Silver prices pierced below the 13.6704 – 13.9612 level support this week to print fresh 2018 lows before recovering back above the level and forming a potential double bottom. However, unless the price makes it back above the 15.1825 – 15.5734 level, the focus will be on the further downside.
The red metal was modestly lower this week, managing to recover initial losses as the USD retreated following dovish comments from Fed chairman Powell. The outlook for copper is heavy, though, and investor sentiment is weak due to the increase in US tariffs to be applied to Chinese goods starting in January.

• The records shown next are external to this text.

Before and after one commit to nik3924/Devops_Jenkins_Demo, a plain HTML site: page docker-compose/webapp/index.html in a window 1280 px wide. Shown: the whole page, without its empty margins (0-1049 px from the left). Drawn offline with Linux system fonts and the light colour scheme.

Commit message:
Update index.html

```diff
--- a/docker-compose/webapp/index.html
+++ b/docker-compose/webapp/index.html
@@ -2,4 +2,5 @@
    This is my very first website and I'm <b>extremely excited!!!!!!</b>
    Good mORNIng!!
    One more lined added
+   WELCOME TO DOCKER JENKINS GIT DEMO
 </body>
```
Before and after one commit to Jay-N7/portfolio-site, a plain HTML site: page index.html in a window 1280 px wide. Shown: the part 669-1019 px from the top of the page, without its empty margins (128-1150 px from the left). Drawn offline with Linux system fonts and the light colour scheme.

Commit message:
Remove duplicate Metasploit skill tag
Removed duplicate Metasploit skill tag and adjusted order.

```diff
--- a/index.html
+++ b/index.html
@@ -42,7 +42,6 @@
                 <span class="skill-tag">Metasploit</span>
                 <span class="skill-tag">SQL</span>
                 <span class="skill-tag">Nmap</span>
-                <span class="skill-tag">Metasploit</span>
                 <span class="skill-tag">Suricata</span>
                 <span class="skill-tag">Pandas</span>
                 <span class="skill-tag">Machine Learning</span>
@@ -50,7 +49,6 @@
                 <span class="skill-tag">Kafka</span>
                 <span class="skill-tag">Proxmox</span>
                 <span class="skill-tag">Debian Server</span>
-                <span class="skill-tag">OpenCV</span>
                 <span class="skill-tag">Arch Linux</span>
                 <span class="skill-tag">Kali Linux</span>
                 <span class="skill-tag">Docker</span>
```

The existing 10% tariffs on around $200 billion of Chinese goods will increase to 25% under current plans and are expected to hit Chinese manufacturing.
Trade war concerns have been a major headwind for copper prices this year, and the prospect of further tariffs has investors concerned. However, with President Trump and Chinese premier Xi Jinping due to meet this weekend at the G20 summit, traders are quietly hopeful of a deal which could see these tariffs postponed or removed. However, the meeting presents two ways risk as Trump has warned that if the talks are unsuccessful, he could apply tariffs to the remaining $267 billion worth of goods entering the US from China each year.
For now, copper prices continue to battle it out around the 2.767 level which has seen volatile but evenly matched order flow. To the downside, we have support at the 2.567 level (2018 low) with the rising trend line from 2016 lows coming in around the same level also and a deeper 2.443 structural level below that. To the topside, the 2.959 level is the main resistance to watch (broken 2015, the range of swing lows over late 2017 / early 2018).
Iron ore prices crashed catastrophically lower this week, collapsing by around $10 before stabilizing. The crash has been linked to weakness in Chinese steel prices which fell this week. Commenting on the sell-off, Goldman Sachs said:
“We think the broad-based sell-off in steelmaking raw materials is mainly driven by weakening steel margins, which in turn is due to looser-than-expected winter steel production curtailment and higher-than-expected steel supply in a macro environment with elevated uncertainties and weak sentiment.”
Disappointingly for Iron ore bulls, prices are now right back down at the low end of the $64 – $69 range that held iron ore captive over 2Q and 3Q. After trading all the way up to just shy of the 2018 highs, prices are now back down around their lowest point of the year. From here, the $69 level is once again viewed as resistance while the $64 level remains the key support zone.